● **TASK TO COMPLETE**
Wherever the string "const" turns up in the data, copy the whole line.

● **EXTRACTED DATA**
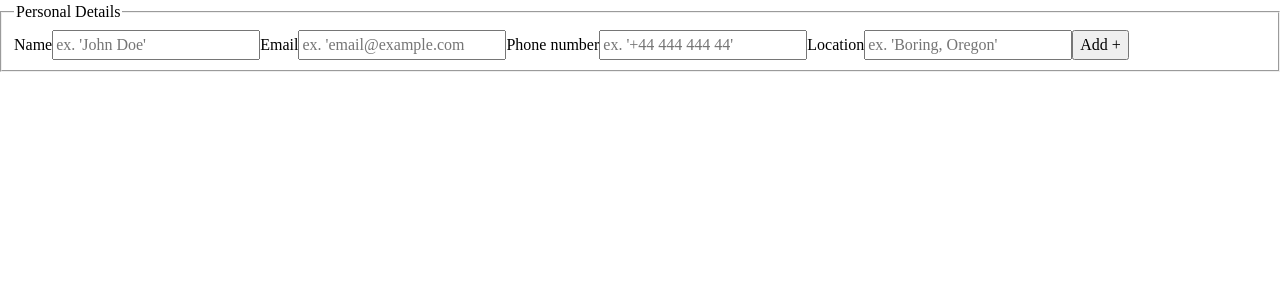
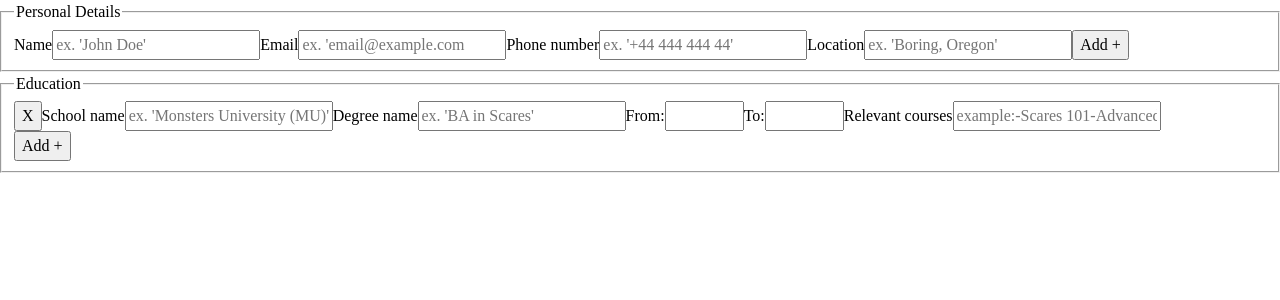
Before and after one commit to vicpues/odin-cv, a React (Vite) app: page / in a window 1280 px wide. Shown: the top 300 px of the page. Built offline with nearby package versions, Linux system fonts and the light colour scheme.

Commit message:
feat: Add education form section

```diff
--- /dev/null
+++ b/src/components/sections/Form/EducationSection/EducationSection.jsx
@@ -0,0 +1,46 @@
+import Input from "../Input/Input";
+import InputGroup from "../InputGroup/InputGroup";
+import FormSection from "../FormSection/FormSection";
+
+export default function EducationSection() {
+  const CURRENT_YEAR = new Date().getFullYear();
+
+  return (
+    <FormSection id="education-details" legend="Education">
+      <InputGroup>
+        <Input
+          label="School name"
+          type="text"
+          placeholder="ex. 'Monsters University (MU)'"
+          inputProps={{ autoCapitalize: "words" }}
+        />
+
+        <Input
+          label="Degree name"
+          type="text"
+          placeholder="ex. 'BA in Scares'"
+          inputProps={{ autoCapitalize: "words" }}
+        />
+
+        <Input
+          label="From:"
+          type="number"
+          inputProps={{ min: 1900, max: CURRENT_YEAR }}
+        />
+
+        <Input
+          label="To:"
+          type="number"
+          inputProps={{ min: 1900, max: CURRENT_YEAR }}
+        />
+
+        <Input
+          label="Relevant courses"
+          type="text"
+          placeholder={"example:\n-Scares 101\n-Advanced sneaking"}
+          inputProps={{ autoCapitalize: "sentence" }}
+        />
+      </InputGroup>
+    </FormSection>
+  );
+}
--- a/src/components/sections/Form/Form.jsx
+++ b/src/components/sections/Form/Form.jsx
@@ -1,9 +1,11 @@
 import PersonalSection from "./PersonalSection/PersonalSection";
+import EducationSection from "./EducationSection/EducationSection";
 
 export default function Form() {
   return (
     <form id="cv-form" action="">
       <PersonalSection />
+      <EducationSection />
     </form>
   );
 }
```
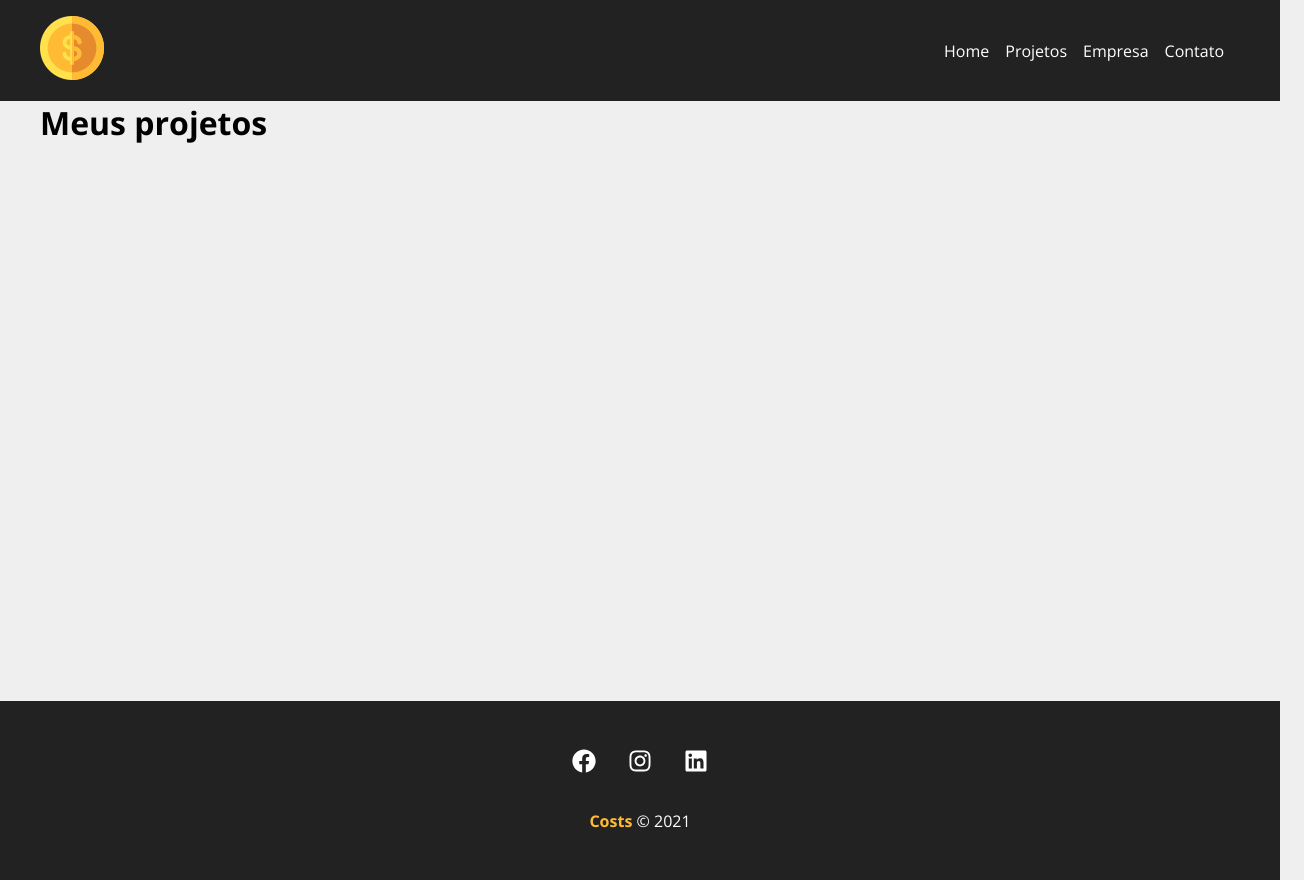
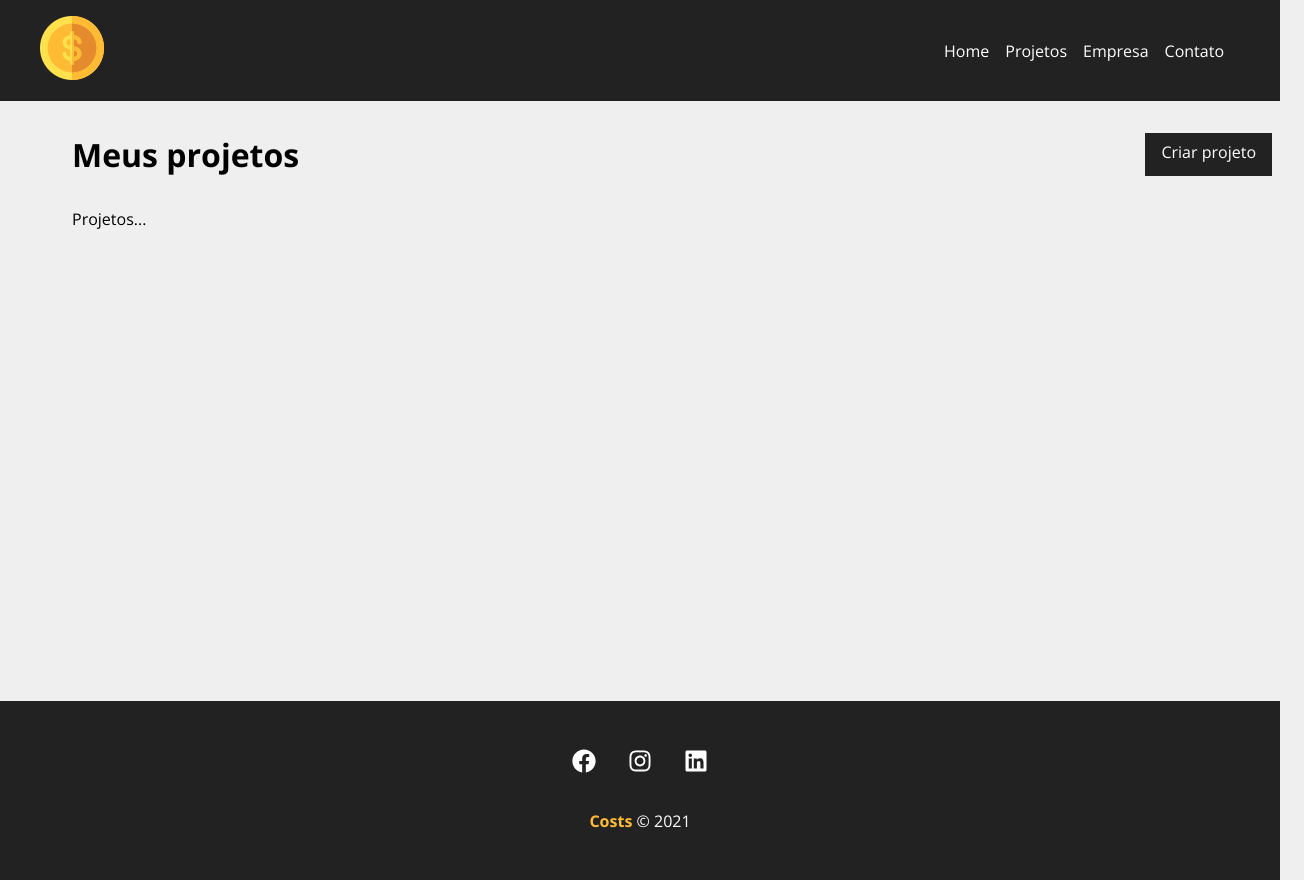
Before and after one commit to will-cesar/react-crud-projetos, a React (Create React App) app: page /projects in a window 1280 px wide. Shown: the whole page, 1304 px wide, since content can reach past the window. Built offline with nearby package versions, Linux system fonts and the light colour scheme.

Commit message:
Aula 26 - criação dos estilos para exibir os projetos

```diff
--- a/src/components/pages/Projects.js
+++ b/src/components/pages/Projects.js
@@ -1,5 +1,10 @@
 import { useLocation } from "react-router-dom";
+
+import Container from "../layout/Container";
+import LinkButton from "../layout/LinkButton";
 import Message from "../layout/Message";
+
+import styles from "./Projects.module.css";
 
 function Projects() {
   const location = useLocation();
@@ -10,9 +15,17 @@
   }
 
   return (
-    <div>
-      <h1>Meus projetos</h1>
+    <div className={styles.project_container}>
+      <div className={styles.title_container}>
+        <h1>Meus projetos</h1>
+        <LinkButton to="/newproject" text="Criar projeto" />
+      </div>
+
       {message && <Message msg={message} type="success" />}
+
+      <Container customClass="start">
+        <p>Projetos...</p>
+      </Container>
     </div>
   );
 }
--- /dev/null
+++ b/src/components/pages/Projects.module.css
@@ -0,0 +1,9 @@
+.project_container {
+  padding: 2em;
+}
+
+.title_container {
+  display: flex;
+  justify-content: space-between;
+  margin-bottom: 2em;
+}
```
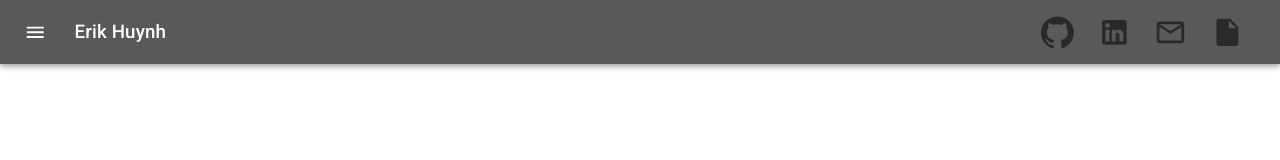
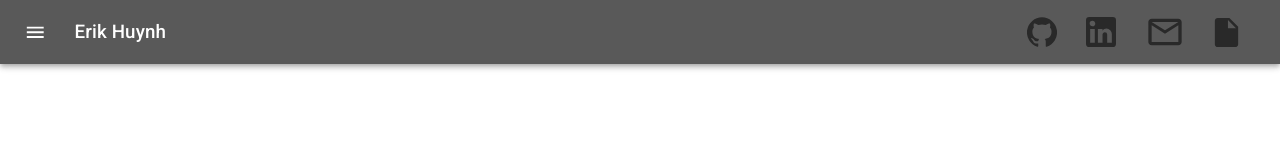
Before and after one commit to E-Huynh/Portfolio, a React (Create React App) app: page / in a window 1280 px wide. Shown: the top 160 px of the page. Built offline with nearby package versions, Linux system fonts and the light colour scheme.

Commit message:
resized icons

```diff
--- a/src/components/Navbar.js
+++ b/src/components/Navbar.js
@@ -39,16 +39,16 @@ export default function ButtonAppBar() {
             Erik Huynh
           </Typography>
           <IconButton>
-              <GitHubIcon fontSize="large"/>
+              <GitHubIcon style={{ fontSize: 30 }}/>
           </IconButton>
           <IconButton>
-              <LinkedInIcon fontSize="large"/>
+              <LinkedInIcon style={{ fontSize: 40 }}/>
           </IconButton>
           <IconButton>
-              <MailOutlineIcon fontSize="large"/>
+              <MailOutlineIcon style={{ fontSize: 40 }}/>
           </IconButton>
           <IconButton>
-              <InsertDriveFileIcon fontSize="large"/>
+              <InsertDriveFileIcon style={{ fontSize: 35 }}/>
           </IconButton>
         </Toolbar>
       </AppBar>
```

● **EXERCISE SOLUTION**
+  const CURRENT_YEAR = new Date().getFullYear();
   const location = useLocation();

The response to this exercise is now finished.